There are several statues at Trafalgar Square, the most prominent of which is Nelson's Column. It commemorates the death of Admiral Horatio Nelson in the Battle of Trafalgar in 1805. The entire monument is 50 metres (169 ft 5 in) from the bottom first step to the tip of Nelson's hat, according to laser survey done during restoration in 2006. It includes the 5.5m (18 ft) statue of Nelson facing in the direction of the Palace of Westminster and along Pall Mall. Nelson stands on top of a Corinthian column based on one from the Temple of Mars Ultor in Rome. At the top of the column are bronze acanthus leaves cast from British cannons. Below the column is a square pedestal, and on each face is a bronze panel cast from captured French guns. Each panel depicts one of Nelson's four great victories.
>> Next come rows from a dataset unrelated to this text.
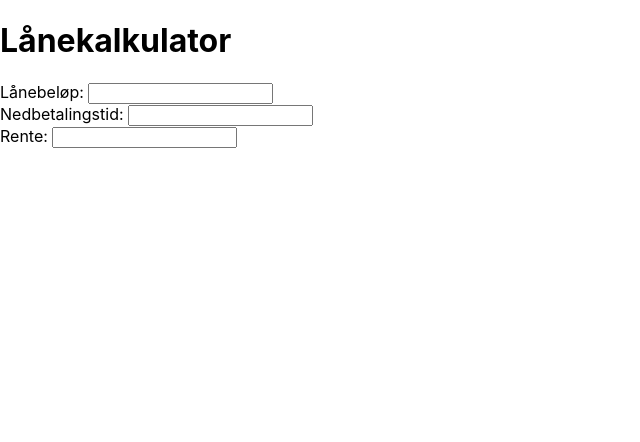
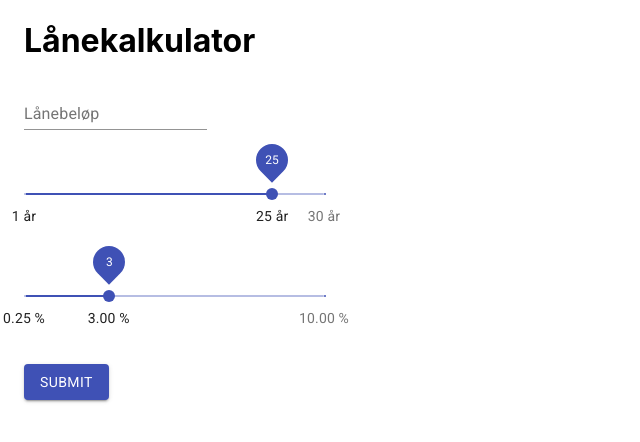
Before and after one commit to enorvang/nedbetalingsplan, a React (Create React App) app: page / in a window 1280 px wide. Shown: the top 442 px of the page, without its empty margins (0-640 px from the left). Built offline with nearby package versions, Linux system fonts and the light colour scheme; no server answers.

Commit message:
working, kind of

```diff
--- a/package.json
+++ b/package.json
@@ -3,10 +3,12 @@
   "version": "0.1.0",
   "private": true,
   "dependencies": {
+    "@material-ui/core": "^4.11.0",
     "@testing-library/jest-dom": "^5.11.5",
     "@testing-library/react": "^11.1.1",
     "@testing-library/user-event": "^12.2.0",
     "axios": "^0.21.0",
+    "fontsource-roboto": "^3.0.3",
     "react": "^17.0.1",
     "react-dom": "^17.0.1",
     "react-scripts": "4.0.0",
--- a/src/App.js
+++ b/src/App.js
@@ -2,36 +2,115 @@ import React, { useState, useEffect } from "react";
 import Header from "./components/Header";
 import CalcInputForm from "./components/CalcInputForm";
 import nedbetalingsplanService from "./services/nedbetalingsplanServices";
+import "fontsource-roboto";
+import { Container } from "@material-ui/core";
+import Nedbetalingsplan from "./components/Nedbetalingsplan.js";
+
 const title = "Lånekalkulator";
+const gebyr = 30;
 
 const App = () => {
   const [nedbetalingsplan, setNedbetalingsplan] = useState({});
+  const [laanebelop, setLaanebelop] = useState(0);
+  const [rente, setRente] = useState(3.0); //default 3.0% rente
+  const [varighet, setVarighet] = useState(25); //default 25% rente
+  const [utlopsDato, setUtlopsDato] = useState("");
+  const [saldoDato, setSaldoDato] = useState("");
+  const [datoForsteInnbetaling, setDatoForsteInnbetaling] = useState("");
 
-  const dummyPayload = {
-    laanebelop: 2000000,
-    nominellRente: 3,
-    terminGebyr: 30,
-    utlopsDato: "2045-01-01",
-    saldoDato: "2020-01-01",
-    datoForsteInnbetaling: "2020-02-01",
-    ukjentVerdi: "TERMINBELOP",
+  /**
+   * Håndterer endringer i tekst-input elementet der bruker velger lånebeløp
+   * @param {DOMEvent} event
+   */
+  const handleLaanebelopChange = (event) => {
+    console.log(event.target.value)
+    setLaanebelop(event.target.value);
   };
 
-  useEffect(() => {
+  /**
+   * Håndterer rangeslideren der bruker velger lånets varighet
+   * @param {DOMEvent} event
+   */
+  const handleVarighetChange = (event, value) => {
+    setVarighet(value);
+  };
+
+  /**
+   * Håndterer endring av rangeslideren der bruker velger rente
+   * @param {DOMEvent} event
+   */
+  const handleRenteChange = (event, value) => {
+    setRente(value);
+  };
+
+  /**
+   * Når all data sendes vil denne metoden sette nedbetalingsplanen i state.
+   * @param {DOMEvent} event
+   */
+  const handleFormSubmit = (event) => {
+    event.preventDefault();
+
+    const idag = new Date();
+    const idagFormatert = idag.toISOString().substring(0, 10);
+    setSaldoDato(idagFormatert);
+
+    const forsteInnbetalingDato = new Date(
+      idag.getFullYear(),
+      idag.getMonth() + 1,
+      idag.getDate()
+    );
+    const forsteInnbetalingDatoFormatert = forsteInnbetalingDato
+      .toISOString()
+      .substring(0, 10);
+    setDatoForsteInnbetaling(forsteInnbetalingDatoFormatert);
+
+    let utlopsAar = idag.getFullYear() + varighet;
+    let utlopsMnd = idag.getMonth();
+    let utlopsDag = idag.getDate();
+    console.log(utlopsAar)
+    console.log(utlopsMnd)
+    console.log(utlopsDag)
+    console.log("varighet: ", varighet);
+    const datoForSisteInnbetaling = new Date(utlopsAar, utlopsMnd, utlopsDag);
+    const datoForSisteInnbetalingFormatert = datoForSisteInnbetaling
+      .toISOString()
+      .substring(0, 10);
+    setUtlopsDato(datoForSisteInnbetaling);
+
+    const payload = {
+      laanebelop: laanebelop,
+      nominellRente: rente,
+      terminGebyr: gebyr,
+      // varighet: varighet,
+      utlopsDato: datoForSisteInnbetalingFormatert,
+      saldoDato: idagFormatert,
+      datoForsteInnbetaling: forsteInnbetalingDatoFormatert,
+      ukjentVerdi: "TERMINBELOP",
+    };
+
     nedbetalingsplanService
-      .lagNedbetalingsplan(dummyPayload)
-      .then((plan) => {
-        console.log(plan.nedbetalingsplan)
-        setNedbetalingsplan(plan);
+      .genererNedbetalingsplan(payload)
+      .then((returned) => {
+        setNedbetalingsplan(returned.nedbetalingsplan.innbetalinger);
       })
-      .catch(error => console.log(error));
-  }, [])
+      .catch((error) => console.log(error));
+
+  };
+
 
   return (
-    <div>
-      <Header title={title} />
-      <CalcInputForm />
-    </div>
+      <Container fixed>
+        <Header title={title} />
+        <CalcInputForm
+          handleSubmit={handleFormSubmit}
+          handleLaanebelopChange={handleLaanebelopChange}
+          handleNedbetalingstidChange={handleVarighetChange}
+          handleRenteChange={handleRenteChange}
+        />
+        {nedbetalingsplan.length > 0 &&
+          <Nedbetalingsplan nedbetalingsplan={nedbetalingsplan}/>
+        }
+      </Container>
   );
 };
 
--- a/src/components/CalcInputForm.js
+++ b/src/components/CalcInputForm.js
@@ -1,19 +1,101 @@
-import React from "react";
+import React, { useState } from "react";
+import Slider from "@material-ui/core/Slider";
+import { makeStyles } from "@material-ui/core/styles";
+import { Button, TextField } from "@material-ui/core";
 
-const CalcInputForm = () => {
+const useStyles = makeStyles((theme) => ({
+  root: {
+    width: 300,
+  },
+  margin: {
+    height: theme.spacing(3),
+  },
+}));
+
+const varighetSliderMarks = [
+  {
+    value: 1,
+    label: "1 år",
+  },
+
+  {
+    value: 25,
+    label: "25 år",
+  },
+  {
+    value: 30,
+    label: "30 år",
+  },
+];
+
+const varighetValueText = (value) => `${value} år`;
+
+const renteSliderMarks = [
+  {
+    value: 0.25,
+    label: "0.25 %",
+  },
+  {
+    value: 3.0,
+    label: "3.00 %",
+  },
+  {
+    value: 10.0,
+    label: "10.00 %",
+  },
+];
+
+const renteValueText = (value) => `${value} %`;
+
+const CalcInputForm = ({
+  handleSubmit,
+  handleLaanebelopChange,
+  handleNedbetalingstidChange,
+  handleRenteChange,
+}) => {
+
+  const classes = useStyles();
   return (
-    <form >
-      <div>
-        Lånebeløp: <input type="text"></input>
-      </div>
-      <div>
-        Nedbetalingstid: <input type=""></input>
-      </div>
-      <div>
-        Rente: <input type=""></input>
-      </div>
-    </form>
-  )
-}
+      <form className={classes.root} onSubmit={handleSubmit} autoComplete="off">
+        <div style={{ marginBottom: "50px" }}>
+          <TextField label="Lånebeløp" onChange={handleLaanebelopChange} />
+        </div>
+        <div style={{ marginBottom: "50px" }}>
+          <Slider
+            name="varighetSlider"
+            onChange={handleNedbetalingstidChange}
+            defaultValue={25}
+            step={1}
+            min={1}
+            max={30}
+            getAriaValueText={varighetValueText}
+            aria-labelledby="discrete-slider-always"
+            marks={varighetSliderMarks}
+            valueLabelDisplay="on"
+
+          />
+        </div>
+        <div style={{ marginBottom: "30px" }}>
+          <Slider
+            defaultValue={3.0}
+            step={0.25}
+            min={0.25}
+            max={10.0}
+            getAriaValueText={renteValueText}
+            aria-labelledby="discrete-slider-always"
+            marks={renteSliderMarks}
+            valueLabelDisplay="on"
+            onChange={handleRenteChange}
+          />
+        </div>
+        <div>
+          <Button variant="contained" color="primary" type="submit">
+            Submit
+          </Button>
+        </div>
+      </form>
+
+  );
+};
 
 export default CalcInputForm;
--- a/src/components/Header.js
+++ b/src/components/Header.js
@@ -1,4 +1,5 @@
 import React from "react";
+import 'fontsource-roboto';
 
 const Header = ({title}) => {
   return (
--- /dev/null
+++ b/src/components/Nedbetalingsplan.js
@@ -0,0 +1,52 @@
+import React from "react";
+import { makeStyles } from "@material-ui/core/styles";
+import Table from "@material-ui/core/Table";
+import TableBody from "@material-ui/core/TableBody";
+import TableCell from "@material-ui/core/TableCell";
+import TableContainer from "@material-ui/core/TableContainer";
+import TableHead from "@material-ui/core/TableHead";
+import TableRow from "@material-ui/core/TableRow";
+import Paper from "@material-ui/core/Paper";
+
+const useStyles = makeStyles({
+  table: {
+    minWidth: 650,
+  },
+});
+
+const Nedbetalingsplan = ({ nedbetalingsplan }) => {
+  const classes = useStyles();
+
+  return (
+    <TableContainer component={Paper}>
+      <Table className={classes.table} aria-label="simple table">
+        <TableHead>
+          <TableRow>
+            <TableCell>Restgjeld</TableCell>
+            <TableCell>Dato</TableCell>
+            <TableCell>Innbetaling</TableCell>
+            <TableCell>Gebyr</TableCell>
+            <TableCell>Renter</TableCell>
+            <TableCell>Total</TableCell>
+          </TableRow>
+        </TableHead>
+        <TableBody>
+          {nedbetalingsplan.map((row) => (
+            <TableRow key={row.dato}>
+              <TableCell component="th" scope="row">
+                {row.restgjeld}
+              </TableCell>
+              <TableCell>{row.dato}</TableCell>
+              <TableCell>{row.innbetaling}</TableCell>
+              <TableCell>{row.gebyr}</TableCell>
+              <TableCell>{row.renter}</TableCell>
+              <TableCell>{row.total}</TableCell>
+            </TableRow>
+          ))}
+        </TableBody>
+      </Table>
+    </TableContainer>
+  );
+};
+
+export default Nedbetalingsplan;
--- a/src/services/nedbetalingsplanServices.js
+++ b/src/services/nedbetalingsplanServices.js
@@ -2,9 +2,10 @@ import axios from "axios";
 const baseUrl =
   "https://visningsrom.stacc.com/dd_server_laaneberegning/rest/laaneberegning/v1/nedbetalingsplan";
 
-const lagNedbetalingsplan =  payload => {
+const genererNedbetalingsplan =  async payload => {
   const request = axios.post(baseUrl, payload);
-  return request.then((response) => response.data);
+  const response = await request;
+  return response.data;
 };
 
-export default { lagNedbetalingsplan };
+export default { genererNedbetalingsplan };
```
Also changed, not shown: 1 other file (tests, documents, lock files or other folders).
Nelson's Column was made in 1838. It was designed by William Railton. The sandstone statue of Nelson was sculptured by E.H. Baily. The four bronze panels were done by sculptors Musgrave Watson, John Ternouth, William F Woodington and John Edward Carew. The whole monument costs 47,500 pounds, equivalent to 3.5 million pounds in 2004 terms. Four lions, by Sir Edwin Landseer, were added in 1867.
Nelson’s Column is surrounded by four huge bronze lions cast from cannons of the French fleet. At the four corners of the square are plinths. Three of these have statues on them: King George IV on the northeast plinth, cast in the 1840s; Henry Havelock on the southeast plinth, cast in 1861; Sir Charles James Napier on the southwest plinth, cast in 1855. The fourth plinth remains without a permanent statue on it. Initially it was intended for a statue of King William IV, but there was insufficient funds to complete it. As of now, the plinth continues to be used for temporary works of art.
On the lawn in front of the National Gallery are two more statues: King James II to the west of the entrance portico, and George Washington to the east. The Washington statue was a gift from the state of Virginia in US. It stands on soil brought over from the United States, in honour of Washington's declaration that he would never again set foot on British soil.
To the south of Nelson’s statue is the roundabout where the original Eleanor Cross stood. There’s a statue of Charles I there. It is the only English king to ever be beheaded.
To the southwest of the round about is Admiralty Arch. It is an office building facing Trafalgar Square. It incorporates an archway for road and pedestrian access between The Mall and Trafalgar Square. The Admiralty Arch was built in 1912, and adjoins the Old Admiralty Building. The Admiralty Arch was commissioned by King Edward VII, in memory of his mother, Queen Victoria, though he died before it was completed.
These are just some of the sights around Trafalgar Square. There is indeed a lot to see at every corner, and for that reason, it is still one of the main attractions in London.
Timothy Tye explores and documents tourist attractions of the world at his website Earth Documentary…
Thanks to Timothy and Article City for the free use of this article.
IMAGE: Jim Lesses